  • Subjects / Keywords
  • Graduation date
    2014-11
  • Type of Item
    Thesis
  • Degree
    Doctor of Philosophy
  • DOI
    https://doi.org/10.7939/R31J97G9M
  • License
    This thesis is made available by the University of Alberta Libraries with permission of the copyright owner solely for non-commercial purposes. This thesis, or any portion thereof, may not otherwise be copied or reproduced without the written consent of the copyright owner, except to the extent permitted by Canadian copyright law.
  • Language
    English
  • Institution
    University of Alberta
  • Degree level
    Doctoral
  • Department
    • Department of Earth and Atmospheric Sciences
  • Supervisor / co-supervisor and their department(s)
    • Konhauser, Kurt (Earth and Atmospheric Science)
  • Examining committee members and their departments
    • Templeton, Alexis (Geological Sciences, University of Boulder Colorado)
    • Gingras, Murray (Earth and Atmospheric Science)
    • Konhauser, Kurt (Earth and Atmospheric Sciences)

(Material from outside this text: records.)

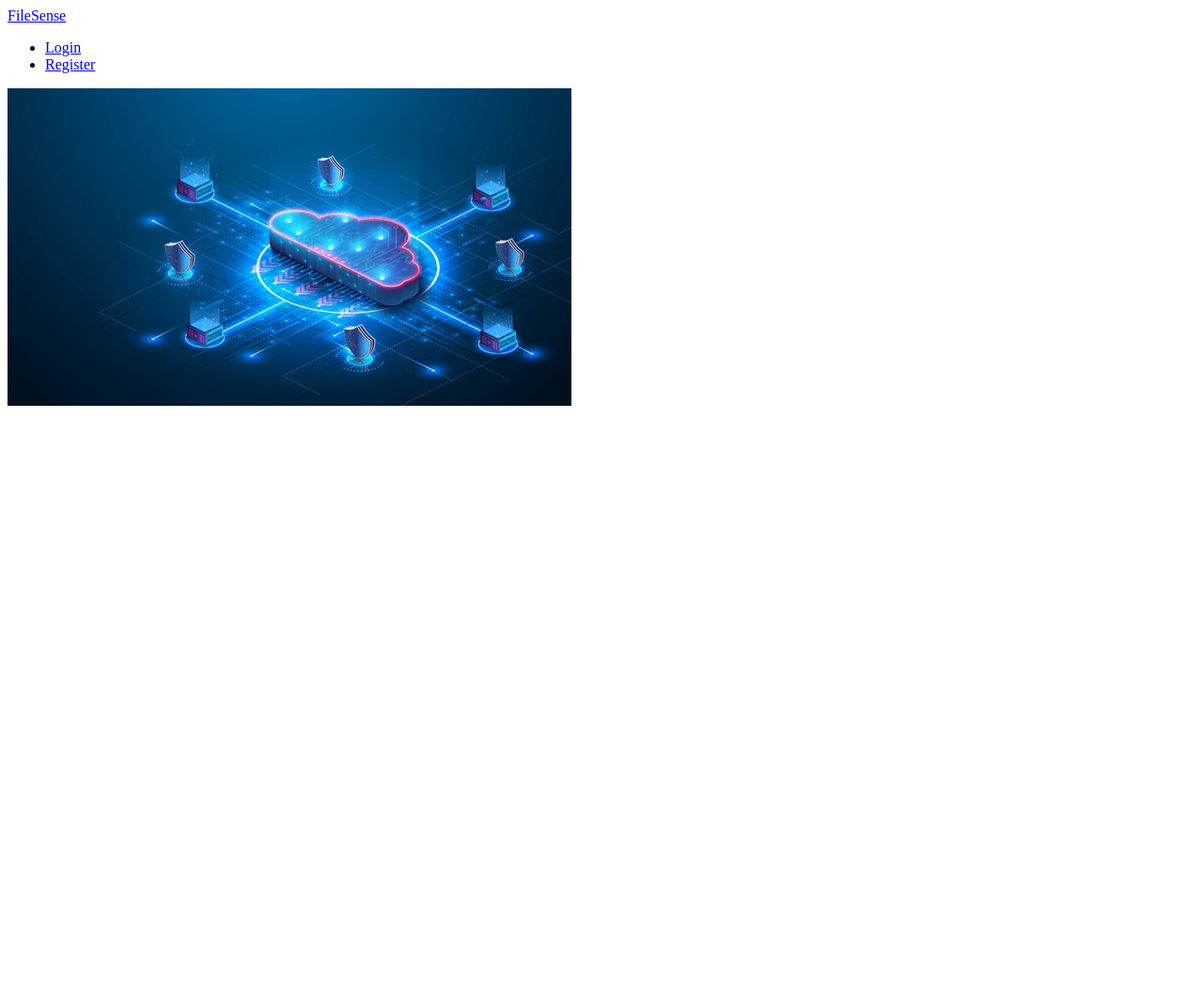
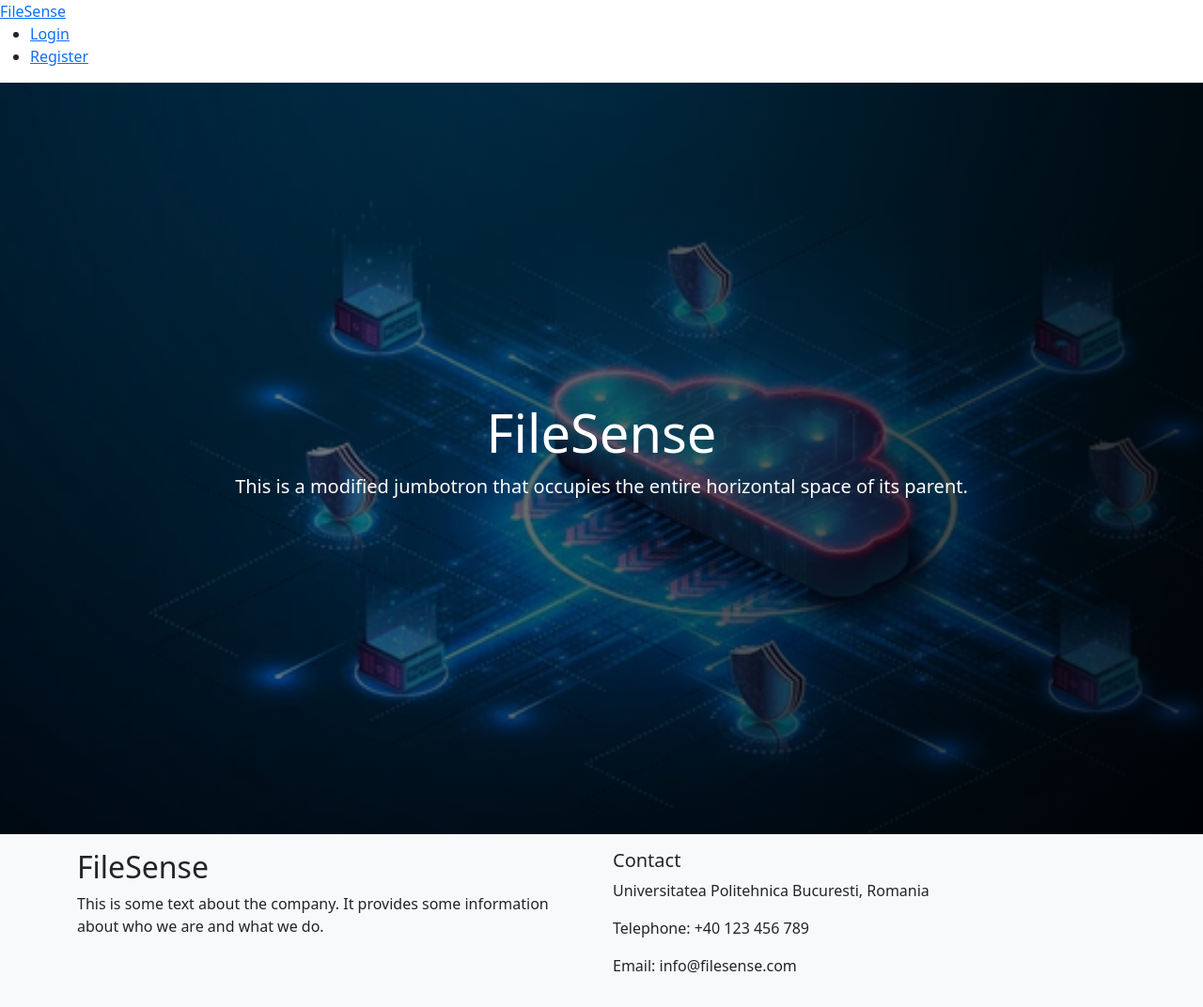
Before and after one commit to MateiBuzdea/FileSense-Project, a Flask app: page / in a window 1280 px wide. Shown: the whole page at 94% size. Before the commit the page ends 432 px from the top, so only its background shows below. Run offline with Flask 3, Linux system fonts and the light colour scheme; parts of the project's set-up code (start-up, migrations or seed data) failed here and were passed over; some libraries are stand-ins or nearby versions.

Commit message:
mainpage draft 1

```diff
--- a/web/app/templates/base.html
+++ b/web/app/templates/base.html
@@ -4,6 +4,8 @@
 <head>
   <meta charset="UTF-8">
   <title>FIleSense</title>
+  <link href="https://cdn.jsdelivr.net/npm/bootstrap@5.3.2/dist/css/bootstrap.min.css" rel="stylesheet" integrity="sha384-T3c6CoIi6uLrA9TneNEoa7RxnatzjcDSCmG1MXxSR1GAsXEV/Dwwykc2MPK8M2HN" crossorigin="anonymous">
+
 
   {% block js %}
   {% endblock %}
@@ -50,6 +52,10 @@
     {% endblock %}
   </main>
 
+
+  <script src="https://cdn.jsdelivr.net/npm/bootstrap@5.3.2/dist/js/bootstrap.bundle.min.js" integrity="sha384-C6RzsynM9kWDrMNeT87bh95OGNyZPhcTNXj1NW7RuBCsyN/o0jlpcV8Qyq46cDfL" crossorigin="anonymous"></script>
+  <script src="https://cdn.jsdelivr.net/npm/@popperjs/core@2.11.8/dist/umd/popper.min.js" integrity="sha384-I7E8VVD/ismYTF4hNIPjVp/Zjvgyol6VFvRkX/vR+Vc4jQkC+hVqc2pM8ODewa9r" crossorigin="anonymous"></script>
+  <script src="https://cdn.jsdelivr.net/npm/bootstrap@5.3.2/dist/js/bootstrap.min.js" integrity="sha384-BBtl+eGJRgqQAUMxJ7pMwbEyER4l1g+O15P+16Ep7Q9Q+zqX6gSbd85u4mG4QzX+" crossorigin="anonymous"></script>
 </body>
 {% block aditional %}
 {% endblock %}
--- a/web/app/templates/index.html
+++ b/web/app/templates/index.html
@@ -2,6 +2,39 @@
 
 {% block content %}
 
-<img src="/static/storage.webp">
+
+<div class="jumbotron jumbotron-fluid d-flex align-items-center justify-content-center"  style="background: linear-gradient(to right, rgba(0,0,0,0.4), rgba(0,0,0,0.8)), url('/static/storage.webp'); background-size: cover; background-position: center center; height: 100vh; backdrop-filter: blur(15px);">
+  <div class="container text-center">
+    <h1 class="display-4" style="color: white;">FileSense</h1>
+    <p class="lead" style="color: white;;">This is a modified jumbotron that occupies the entire horizontal space of its parent.</p>
+  </div>
+</div>
+
+
+
+<!-- Create a footer that contains three columns. The first contains a logo image and a block of text underneath. The second contains info about location. The third contains links to social media. -->
+
+<footer class="footer mt-auto py-3 bg-light">
+  <div class="container">
+    <div class="row">
+      <div class="col">
+        <h2>FileSense</h2>
+        <p class="mt-2">This is some text about the company. It provides some information about who we are and what we do.</p>
+      </div>
+      <div class="col">
+        <h5>Contact</h5>
+        <p>Universitatea Politehnica Bucuresti, Romania</p>
+        <p>Telephone: +40 123 456 789</p>
+        <p>Email: info@filesense.com</p>
+      </div>
+      <!-- <div class="col">
+        <h5>Follow us</h5>
+        <p><a href="#"><img src="/path/to/facebook.png" alt="Facebook" class="img-fluid"></a></p>
+        <p><a href="#"><img src="/path/to/twitter.png" alt="Twitter" class="img-fluid"></a></p>
+        <p><a href="#"><img src="/path/to/instagram.png" alt="Instagram" class="img-fluid"></a></p>
+      </div> -->
+    </div>
+  </div>
+</footer>
 
 {% endblock %}
```
Also changed, not shown: web/app/templates/home.html (+40 -0 lines), web/app/templates/package-lock.json (added).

    • Owttrim, George (Biological Sciences)
    • Zonneveld, JP (Earth and Atmospheric Science)